AUSTIN EXECUTIVE AIRPORT
A History of Austin's Newest General Aviation Airport
R
on
W. H
enRiksen
Chapter 8
wife, Betty Jean, and her two children, Car-
oline Bullock and Craig Zschiesche, as well
as Jimmy Ray Zschiesche's son, Allen Zschi-
esche) to finance the balance for ten years
with interest. (This had the effect of paying
the Zschiesche gang approximately $1.4 mil-
lion in interest over and above the purchase
price.) And three, I agreed to pay a separate
nonrefundable $25,000 for a 60-day extension
clause, just in case anything weird surfaced
as we raced toward the close.
Francine was curt, not in a mean way but
in a tone that said she'd heard a lot of offers
over the years and wasn't prone to believing
everything she heard. She wasn't so much
cold as cool, even clearing her throat into the
phone came across as her way of chiding a
caller to get to the point. Rick Winter offered
to meet, to hand over the documents, semi-
ceremoniously, and in his experience sellers
couldn't wait to get a bona fide offer in hand.
"Thank you, but that won't be necessary,"
Francine said.
"It's no trouble. Really, I'm not far--"
She coughed this time, a low grumbler, but
it got Rick's attention. "Mr. Winter is it?" she
said. "Please e-mail the documents at your
convenience. I'll distribute copies to the rest
of the family. We shouldn't need more than a
week."
"Of course. When you get the e-mail, can
I ask that you send me a confirmation, you
know, just so I know everything arrived in
one piece?"
"Thank you for calling, Mr. Winter. Good-
bye."
The Runway Gets Shorter
While we waited for a reply, Frank was
hard at work doing some calculated wriggling
and was able to reposition the runway firmly
within the bounds of my own property. At the

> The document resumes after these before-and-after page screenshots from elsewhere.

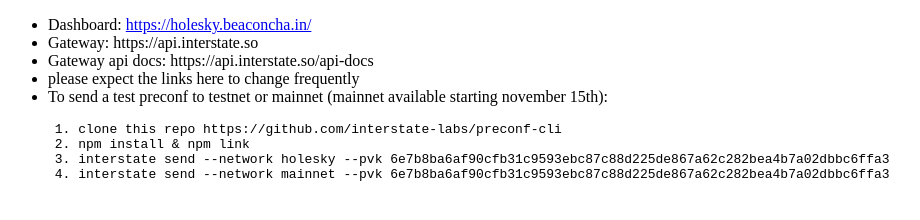
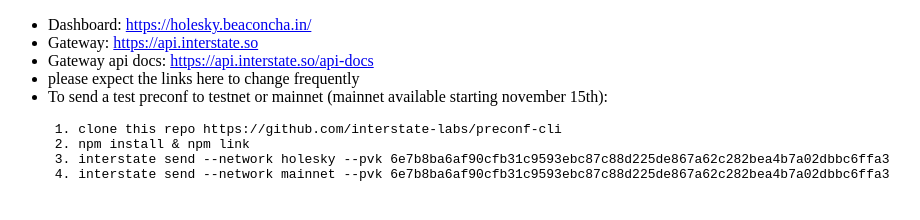
Before and after one commit to irfanshaik11/dash, a website: page index.html in a window 1280 px wide. Shown: the whole page, without its empty margins (0-920 px from the left). Drawn offline with Linux system fonts and the light colour scheme.

Commit message:
Update index.html

```diff
--- a/index.html
+++ b/index.html
@@ -3,8 +3,8 @@
   <body>
     <ul>
         <li>Dashboard: <a href="https://holesky.beaconcha.in/">https://holesky.beaconcha.in/</a></li>
-        <li>Gateway: https://api.interstate.so </li>
-        <li>Gateway api docs: https://api.interstate.so/api-docs </li>
+        <li>Gateway: <a href="https://api.interstate.so">https://api.interstate.so</a> </li>
+        <li>Gateway api docs: <a href="https://api.interstate.so/api-docs">https://api.interstate.so/api-docs</a> </li>
         <li>please expect the links here to change frequently</li>
         <li>To send a test preconf to testnet or mainnet (mainnet available starting november 15th): </li>
     </ul>
```
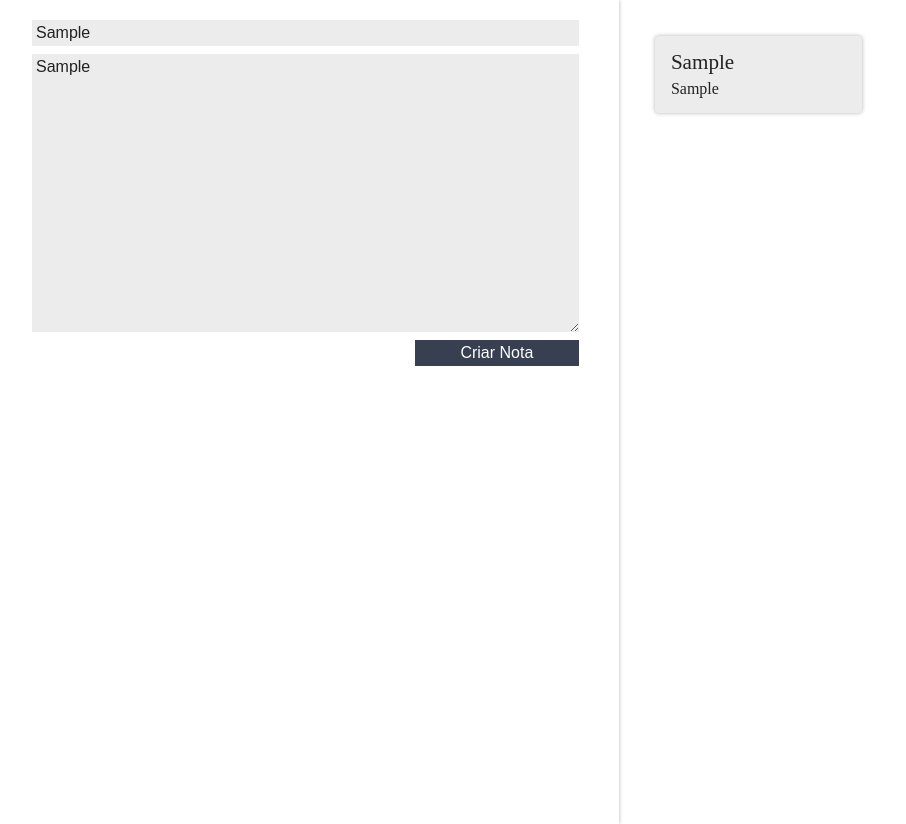
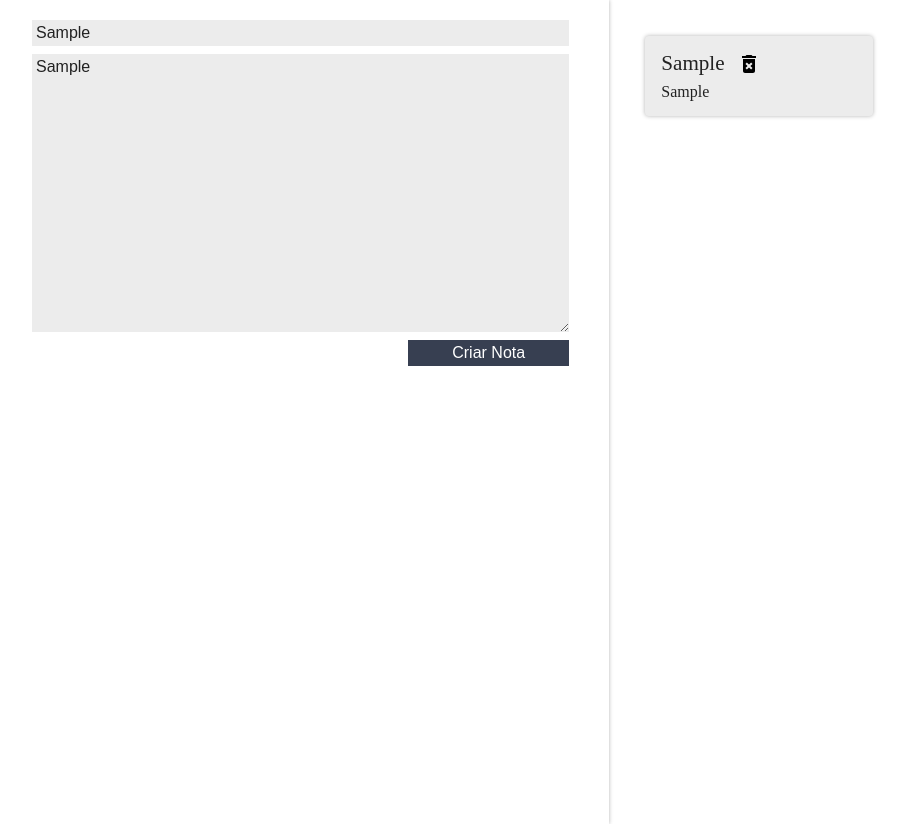
Before and after one commit to MarcusUrani/ceep, a React (Create React App) app: page / in a window 1280 px wide. Both pictures are taken after typing "Sample", "Sample" into the empty fields and a click on the button "Criar Nota". Shown: the whole page, without its empty margins (8-914 px from the left). Built offline with nearby package versions, Linux system fonts and the light colour scheme.

Commit message:
Adicionando o botão e a funcionalidade de deletar uma nota

```diff
--- a/src/App.js
+++ b/src/App.js
@@ -21,11 +21,20 @@ class App extends Component {
     this.setState(novoEstado)
   }
 
+  deletarNota(index) {
+    let arrayNotas = this.state.notas;
+    arrayNotas.splice(index, 1);
+    this.setState({notas:arrayNotas});
+  }
+
   render() {
     return (
       <section className="conteudo">
         <FormularioCadastro criarNota = {this.criarNota.bind(this)}/>
-        <ListaDeNotas notas = {this.state.notas}/>
+        <ListaDeNotas
+        apagarNota = {this.deletarNota.bind(this)}
+        notas = {this.state.notas}
+        />
       </section>
     );
   }
--- a/src/components/cardNota/CardNota.jsx
+++ b/src/components/cardNota/CardNota.jsx
@@ -2,11 +2,16 @@ import React, { Component } from "react";
 import "./estilo.css";
 
 class CardNota extends Component {
+  apagar() {
+    const indice = this.props.indice
+    this.props.apagarNota(indice)
+  }
   render() {
     return (
       <section className="card-nota">
         <header className="card-nota_cabecalho">
           <h3 className="card-nota_titulo">{this.props.titulo}</h3>
+          <svg onClick = {this.apagar.bind(this)} xmlns="http://www.w3.org/2000/svg" height="24px" viewBox="0 0 24 24" width="24px" fill="#000000"><path d="M0 0h24v24H0z" fill="none"/><path d="M0 0h24v24H0V0z" fill="none"/><path d="M6 19c0 1.1.9 2 2 2h8c1.1 0 2-.9 2-2V7H6v12zm2.46-7.12l1.41-1.41L12 12.59l2.12-2.12 1.41 1.41L13.41 14l2.12 2.12-1.41 1.41L12 15.41l-2.12 2.12-1.41-1.41L10.59 14l-2.13-2.12zM15.5 4l-1-1h-5l-1 1H5v2h14V4z"/></svg>
         </header>
         <p className="card-nota_texto">{this.props.texto}</p>
       </section>
--- a/src/components/listaDeNotas/ListaDeNotas.jsx
+++ b/src/components/listaDeNotas/ListaDeNotas.jsx
@@ -9,7 +9,12 @@ class ListaDeNotas extends Component {
         {this.props.notas.map((nota, index) => {
           return (
             <li key={index} className="lista-notas_item">
-              <CardNota titulo = {nota.titulo} texto = {nota.texto}/>
+              <CardNota
+              indice = {index}
+              apagarNota = {this.props.apagarNota}
+              titulo = {nota.titulo}
+              texto = {nota.texto}
+              />
             </li>
           );
         })}
```
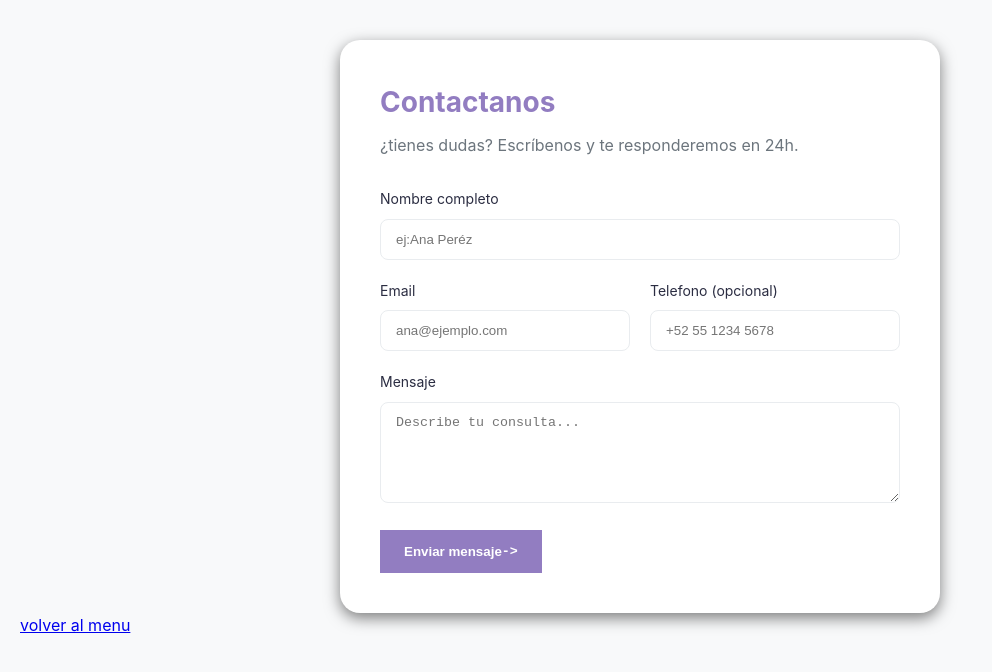
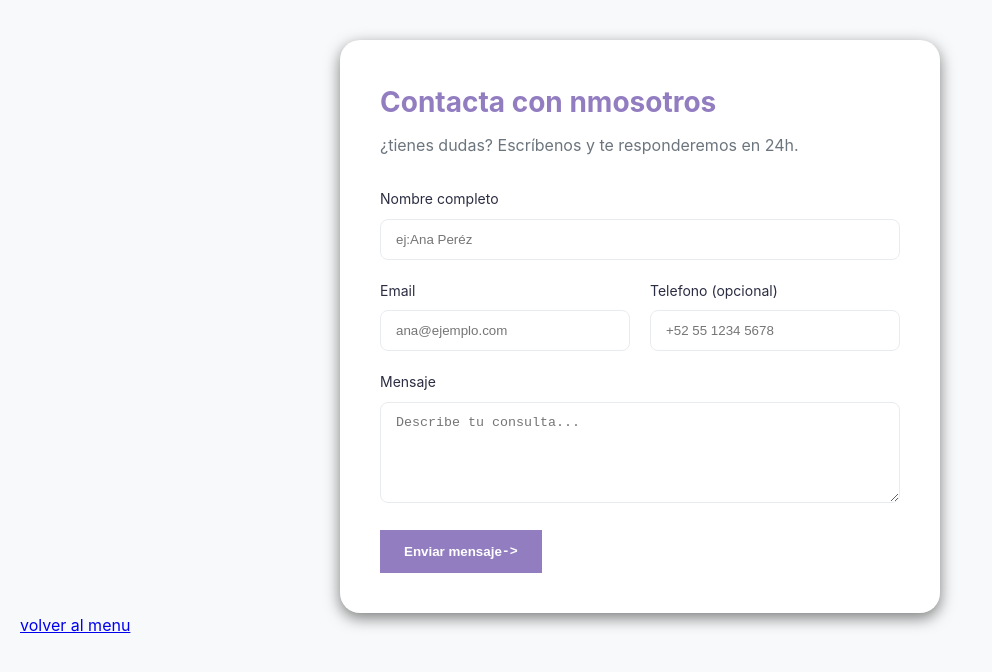
Before and after one commit to ErickOmar4/Actividad1_programacion-web, a plain HTML site: page ejercicio9.html in a window 1280 px wide. Shown: the whole page, without its empty margins (0-992 px from the left). Drawn offline with Linux system fonts and the light colour scheme.

Commit message:
ultimos cambios

```diff
--- a/ejercicio9.html
+++ b/ejercicio9.html
@@ -8,7 +8,7 @@
 </head>
 <body>
     <div class="contenedor-formulario">
-        <h1>Contactanos</h1>
+        <h1>Contacta con nmosotros</h1>
         <p class="subtitulo">¿tienes dudas? Escríbenos y te responderemos en 24h. </p>
 
         <form class="formulario">
```
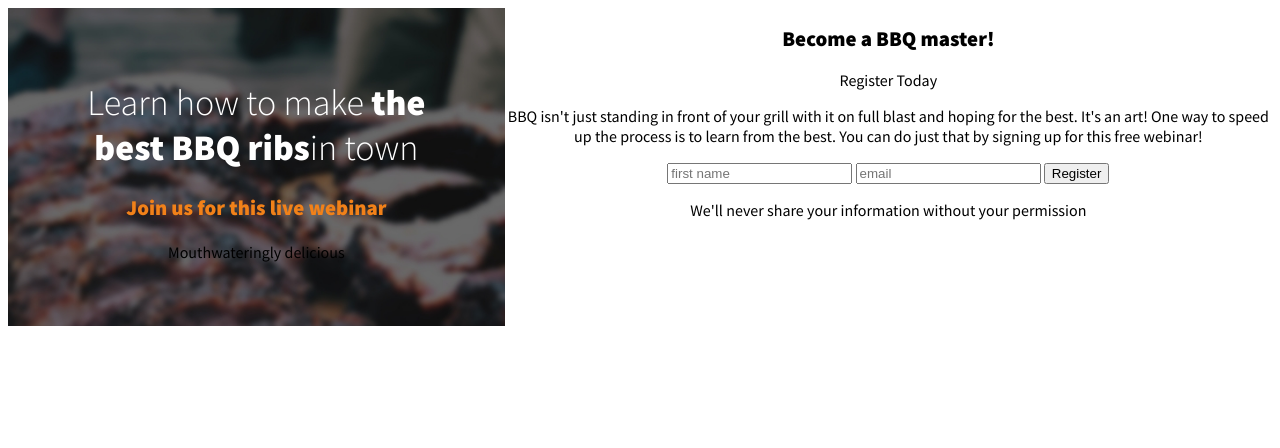
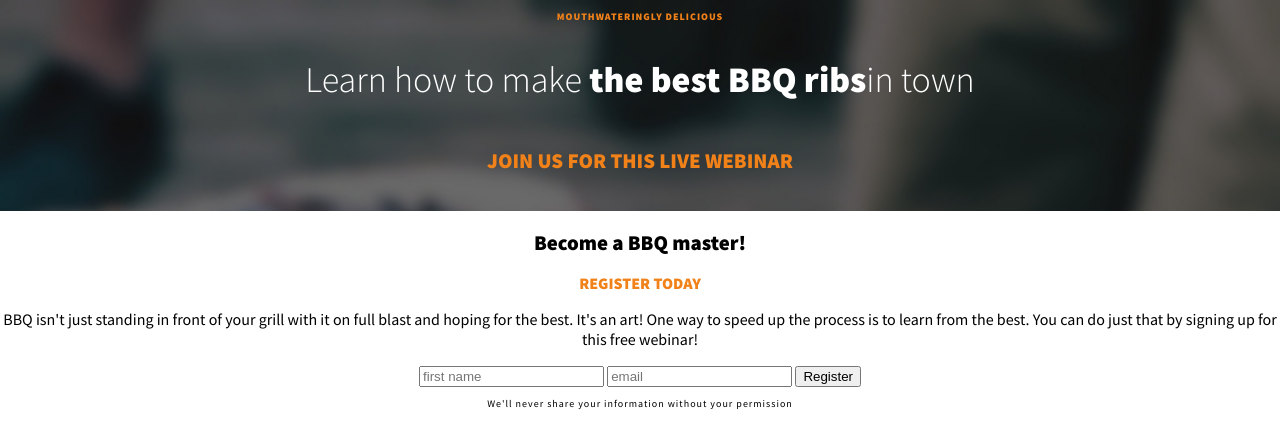
Before and after one commit to f8makinde/Mini-projects, a plain HTML site: page BBQ splash/index.html in a window 1280 px wide. Drawn offline with Linux system fonts and the light colour scheme.

Commit message:
bbq splash styling

```diff
--- a/BBQ splash/index.html
+++ b/BBQ splash/index.html
@@ -9,7 +9,6 @@
     <link rel="stylesheet" href="styles.css">
 </head>
 <body>
-    <div class="container">
         <div class="col-1">
             <h1>Learn how to make <strong>the best BBQ ribs</strong>in town</h1>
             <p>Join us for this live webinar</p>
@@ -25,9 +24,6 @@
                 <button>Register</button>
                 <p class="fine-print">We'll never share your information without your permission</p>
             </div>
-
-
-        </div>
     </div>
 </body>
 </html>
--- a/BBQ splash/styles.css
+++ b/BBQ splash/styles.css
@@ -1,33 +1,53 @@
 body{
     font-family: 'Source Sans Pro', sans-serif;
     text-align: center;
+    padding: 0;
+    margin: 0;
 }
-.container{
-    display: flex;
-    width: 100%;
 
-}
 .col-1{
     background-image: url("images/dark-ribs.jpg");
     background-size: cover;
-    padding: 3em 4em;
-
+    padding: 0 .25em 1em;
+    display: flex;
+    flex-direction: column;
 }
 h1{
 
     font-size: 2.25rem;
     color: #FFFFFF;
     font-weight: 300;
+    order: 2;
 }
 h1 + p{
 
         font-size: 1.3125rem;
         font-weight: 900;
         color: #F18119;
+        text-transform: uppercase;
+        order: 3;
 }
 h2 {
     font-size: 1.3125rem;
 }
+h2 + p {
+    color: #F18119;
+    font-size: 1rem;
+    font-weight: 900;
+    text-transform: uppercase;
+}
+.top-text{
+    font-size: 0.625rem;
+    font-weight: 900;
+    color: #F18119;
+    text-transform: uppercase;
+    letter-spacing: 1px;
+    order: 1;
+}
+.fine-print{
+    font-size: 0.625rem;
+    letter-spacing: 1px;
+}
 strong{
     font-weight: 900;
 }
```
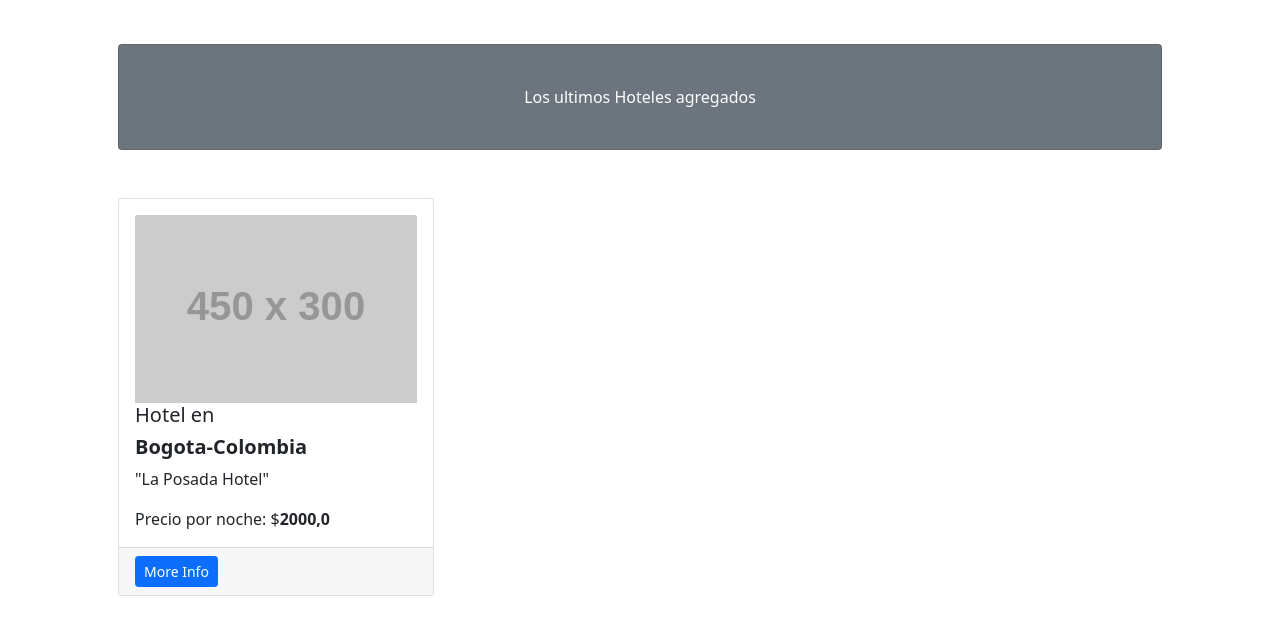
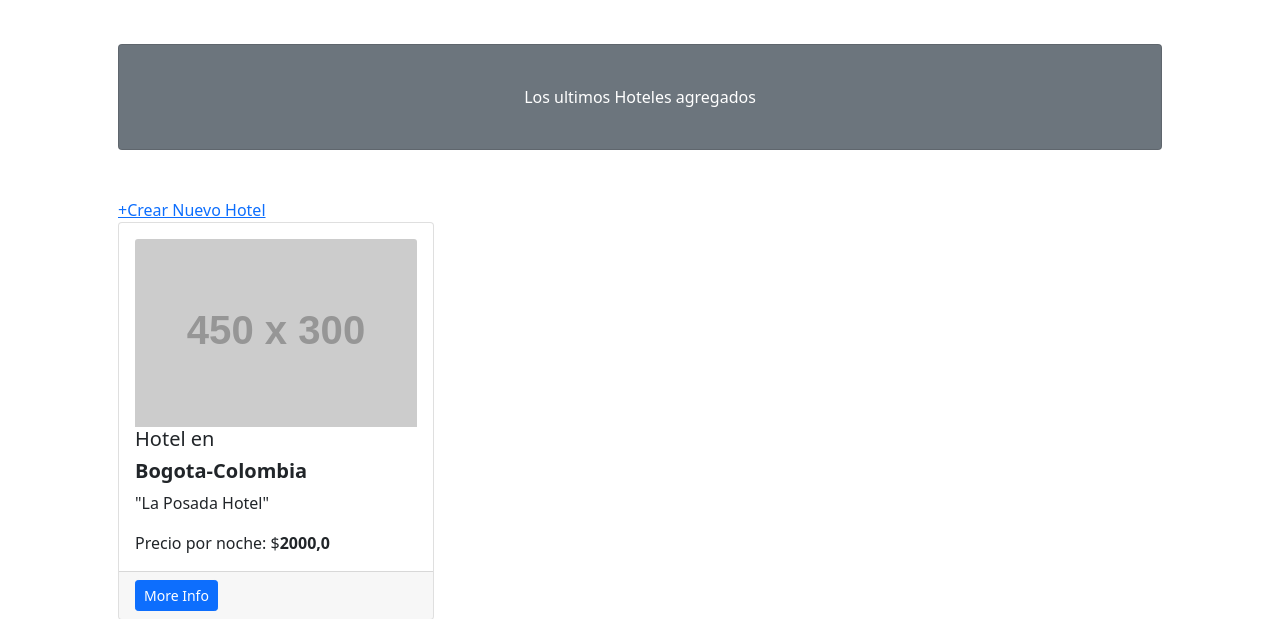
Before and after one commit to MartinCapocasale/ProyectoViajes, a Django app: page /hoteles/ in a window 1280 px wide. Shown: the part 370-989 px from the top of the page. Run offline with Django 4.2, Linux system fonts and the light colour scheme; data comes from the database, SQL or seed files in the repository; grey boxes labelled with a size stand in for pictures from a placeholder-image service; some libraries are stand-ins or nearby versions.

Commit message:
se agrega la funcion crear_hotel en la vista

```diff
--- a/ProyectoViajes/ProyectoViajesApp/templates/ProyectoViajesApp/hoteles.html
+++ b/ProyectoViajes/ProyectoViajesApp/templates/ProyectoViajesApp/hoteles.html
@@ -17,6 +17,7 @@ Hoteles - Viajes Coder
                 <div class="card-body"><p class="text-white m-0">Los ultimos Hoteles agregados</p></div>
             </div>
             <!-- Content Row-->
+            <a href="{%url 'crear_hotel'  %}">+Crear Nuevo Hotel</a>
             {%for hotel in hoteles%}
             <div class="row gx-4 gx-lg-5">
                 <div class="col-md-4 mb-5">
--- a/ProyectoViajes/ProyectoViajesApp/views.py
+++ b/ProyectoViajes/ProyectoViajesApp/views.py
@@ -1,4 +1,4 @@
-from django.shortcuts import render
+from django.shortcuts import render, redirect
 from django.http import HttpResponse
 from .models import *
 
@@ -23,3 +23,24 @@ def hoteles(request):
 def excursiones(request):
     excursiones = Excursion.objects.all()
     return render(request,"ProyectoViajesApp/excursiones.html",{"excursiones":excursiones})
+
+def crear_hotel(request):
+    #Post
+    if request.method == "POST":
+        formulario = NuevoHotel(request.POST)
+
+        if formulario.is_valid():
+            info_hotel = formulario.cleaned_data
+
+            hotel = Hotel(nombre = info_hotel["nombre"],ubicacion = info_hotel["ubicacion"],descripcion = info_hotel["descripcion"],desde = info_hotel["desde"],hasta = info_hotel["hasta"],precio = int(info_hotel["precio"]))
+
+            hotel.save()#guardamos en la bdd
+
+            return redirect("hoteles")#te redirecciono a la pagina de inicio
+        else:
+            return render(request,"ProyectoViajesApp/formulario_hotel.html",{"form":formularioVacio})
+
+    #Get y otros
+    else:
+        formularioVacio = NuevoHotel()
+        return render(request,"ProyectoViajesApp/formulario_hotel.html",{"form":formularioVacio})
```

same time he penciled in a planned extension
to the southeast, onto the Zschiesche farm, in
the event the Zschiesche heirs ever wanted
to sell. The downside to sticking to the pa-
rameters of your own property was that the
runway continued to get smaller with each
iteration. As of December 2007, the longest
possible airstrip, property line to property
line, was 4,754 feet. By January the runway
had dwindled to 4,420, an impressive length
but shorter than I wanted.
In November Francine e-mailed a reply to
my offer of several weeks earlier. She said, no
thank you. The price was too low and I was
welcome to make a more reasonable offer. Or
not. The brevity of the e-mail seemed to imply
she didn't lean one way or the other.
I prepared a response, with Rick's help, and
with his permission eventually decided to by-
pass my real estate agent and send Francine
Hernandez an e-mail directly. In it I laid out
my case: that I purchased the airport property
next door for $10,700 per acre, that I offered
her 15 percent above the highest appraised
value, that properties directly adjacent to
SH130 (which the Zschiesche property was
not) were worth more, and that I would de-
lete the stipulation for owner financing and
instead pay cash. I explained my thinking in
detail and closed by saying that I hoped we
could come to some agreement.